The task: For the entries below, how many lines include the word "color"? Give the figure and nothing more.

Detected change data
BEGIN

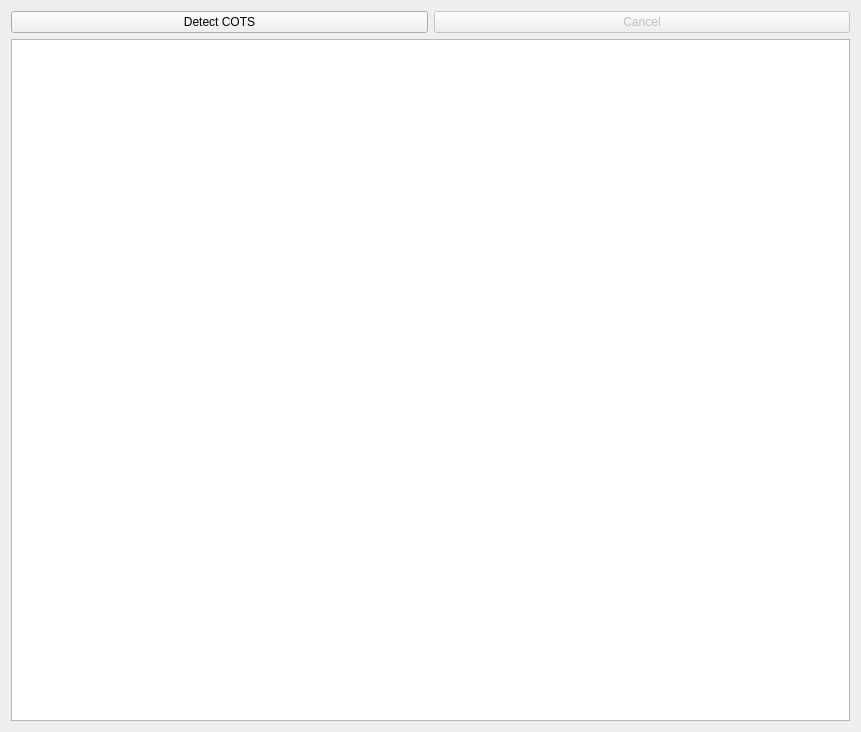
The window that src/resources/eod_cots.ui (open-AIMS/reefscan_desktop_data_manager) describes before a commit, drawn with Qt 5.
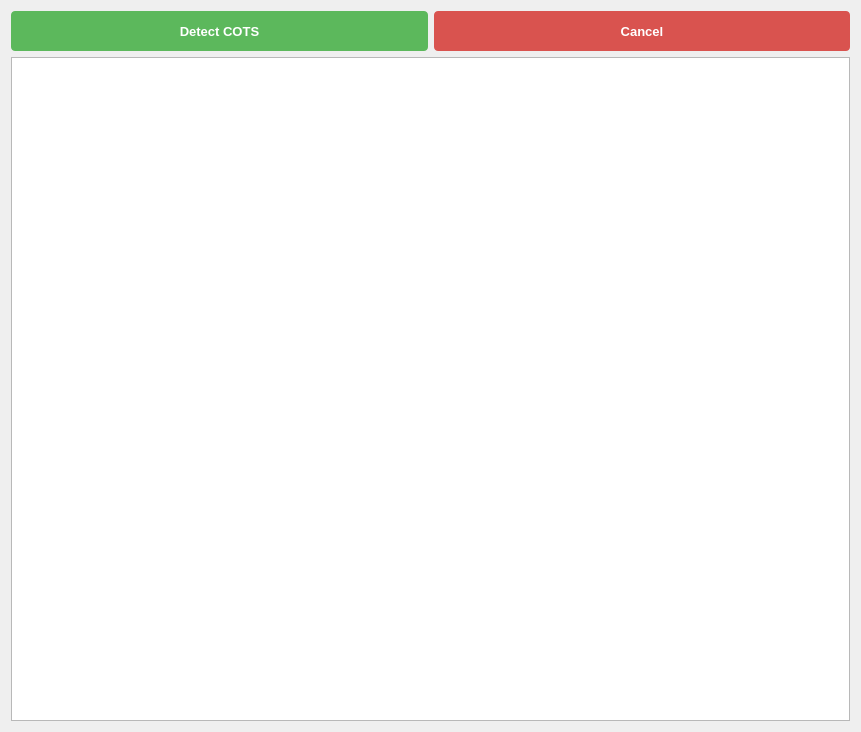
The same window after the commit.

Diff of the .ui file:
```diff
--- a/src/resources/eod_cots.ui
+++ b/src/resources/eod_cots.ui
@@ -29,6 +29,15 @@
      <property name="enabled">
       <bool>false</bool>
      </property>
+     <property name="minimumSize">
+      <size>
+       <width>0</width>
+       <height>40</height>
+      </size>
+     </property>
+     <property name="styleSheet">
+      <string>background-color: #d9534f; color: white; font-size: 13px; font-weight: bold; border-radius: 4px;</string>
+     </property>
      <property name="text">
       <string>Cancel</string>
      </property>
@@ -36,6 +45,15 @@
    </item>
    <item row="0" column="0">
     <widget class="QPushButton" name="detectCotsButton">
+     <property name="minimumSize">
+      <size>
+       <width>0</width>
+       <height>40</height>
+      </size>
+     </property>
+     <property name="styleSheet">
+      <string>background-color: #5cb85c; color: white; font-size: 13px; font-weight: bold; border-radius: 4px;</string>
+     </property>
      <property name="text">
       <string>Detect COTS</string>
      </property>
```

END

Answer section: 2